Task –
Each line of the records below that holds "Gilmore" should be copied out.

Saved data entries
Segment Open
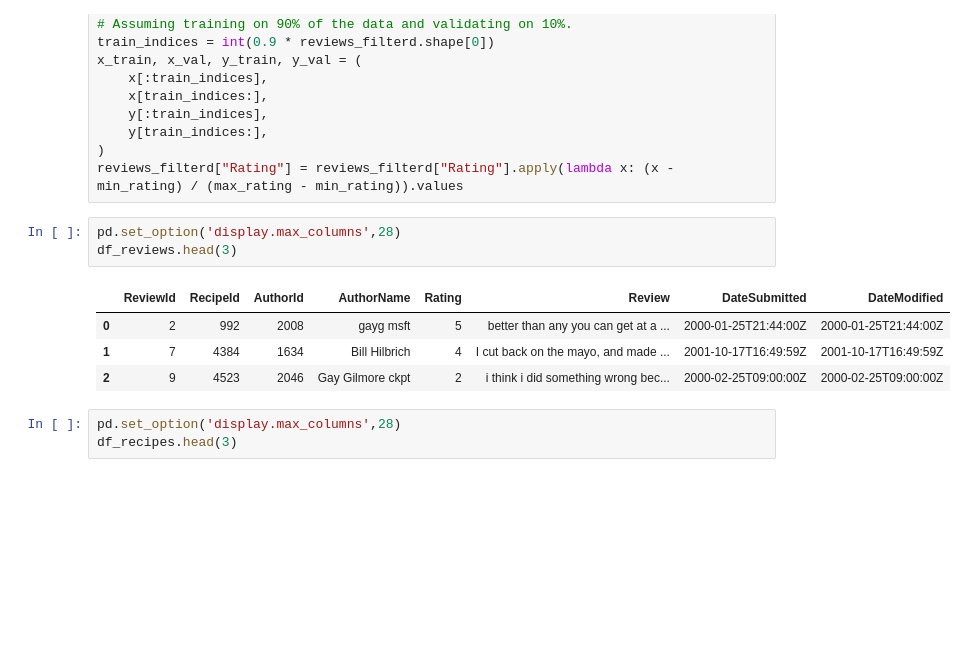
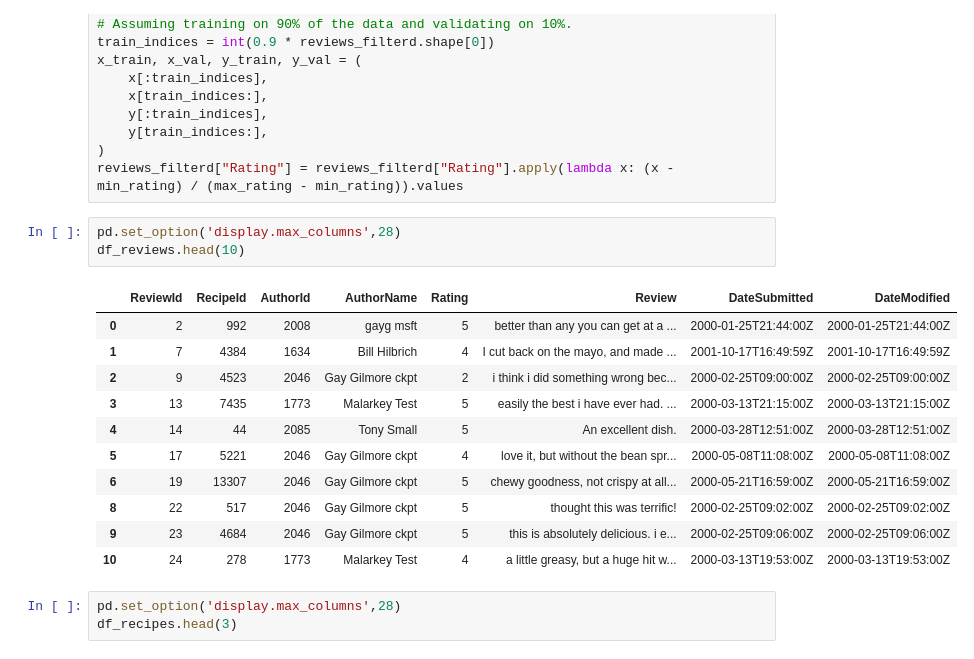
Before and after one commit to AffanSurya/SenakApp_ML, a Jupyter notebook: Model/Recomendation.ipynb, the cells around one changed output. Saved outputs shown, nothing was run; the diff lists cells and outputs as text; blank space fills up the shorter version.

```diff
--- a/Model/Recomendation.ipynb
+++ b/Model/Recomendation.ipynb
@@ -140,12 +140,19 @@ x_train, x_val, y_train, y_val = (
 reviews_filterd["Rating"] = reviews_filterd["Rating"].apply(lambda x: (x - min_rating) / (max_rating - min_rating)).values
 # %%
 pd.set_option('display.max_columns',28)
-df_reviews.head(3)
+df_reviews.head(10)
 # %% [output]
 |  | ReviewId | RecipeId | AuthorId | AuthorName | Rating | Review | DateSubmitted | DateModified |
 | 0 | 2 | 992 | 2008 | gayg msft | 5 | better than any you can get at a ... | 2000-01-25T21:44:00Z | 2000-01-25T21:44:00Z |
 | 1 | 7 | 4384 | 1634 | Bill Hilbrich | 4 | I cut back on the mayo, and made ... | 2001-10-17T16:49:59Z | 2001-10-17T16:49:59Z |
 | 2 | 9 | 4523 | 2046 | Gay Gilmore ckpt | 2 | i think i did something wrong bec... | 2000-02-25T09:00:00Z | 2000-02-25T09:00:00Z |
+| 3 | 13 | 7435 | 1773 | Malarkey Test | 5 | easily the best i have ever had. ... | 2000-03-13T21:15:00Z | 2000-03-13T21:15:00Z |
+| 4 | 14 | 44 | 2085 | Tony Small | 5 | An excellent dish. | 2000-03-28T12:51:00Z | 2000-03-28T12:51:00Z |
+| 5 | 17 | 5221 | 2046 | Gay Gilmore ckpt | 4 | love it, but without the bean spr... | 2000-05-08T11:08:00Z | 2000-05-08T11:08:00Z |
+| 6 | 19 | 13307 | 2046 | Gay Gilmore ckpt | 5 | chewy goodness, not crispy at all... | 2000-05-21T16:59:00Z | 2000-05-21T16:59:00Z |
+| 8 | 22 | 517 | 2046 | Gay Gilmore ckpt | 5 | thought this was terrific! | 2000-02-25T09:02:00Z | 2000-02-25T09:02:00Z |
+| 9 | 23 | 4684 | 2046 | Gay Gilmore ckpt | 5 | this is absolutely delicious. i e... | 2000-02-25T09:06:00Z | 2000-02-25T09:06:00Z |
+| 10 | 24 | 278 | 1773 | Malarkey Test | 4 | a little greasy, but a huge hit w... | 2000-03-13T19:53:00Z | 2000-03-13T19:53:00Z |
 # %%
 pd.set_option('display.max_columns',28)
 df_recipes.head(3)
```
Also changed, not shown: parts of 9 cells of this notebook.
Segment Closed
Solved exercise –
 | 2 | 9 | 4523 | 2046 | Gay Gilmore ckpt | 2 | i think i did something wrong bec... | 2000-02-25T09:00:00Z | 2000-02-25T09:00:00Z |
+| 5 | 17 | 5221 | 2046 | Gay Gilmore ckpt | 4 | love it, but without the bean spr... | 2000-05-08T11:08:00Z | 2000-05-08T11:08:00Z |
+| 6 | 19 | 13307 | 2046 | Gay Gilmore ckpt | 5 | chewy goodness, not crispy at all... | 2000-05-21T16:59:00Z | 2000-05-21T16:59:00Z |
+| 8 | 22 | 517 | 2046 | Gay Gilmore ckpt | 5 | thought this was terrific! | 2000-02-25T09:02:00Z | 2000-02-25T09:02:00Z |
+| 9 | 23 | 4684 | 2046 | Gay Gilmore ckpt | 5 | this is absolutely delicious. i e... | 2000-02-25T09:06:00Z | 2000-02-25T09:06:00Z |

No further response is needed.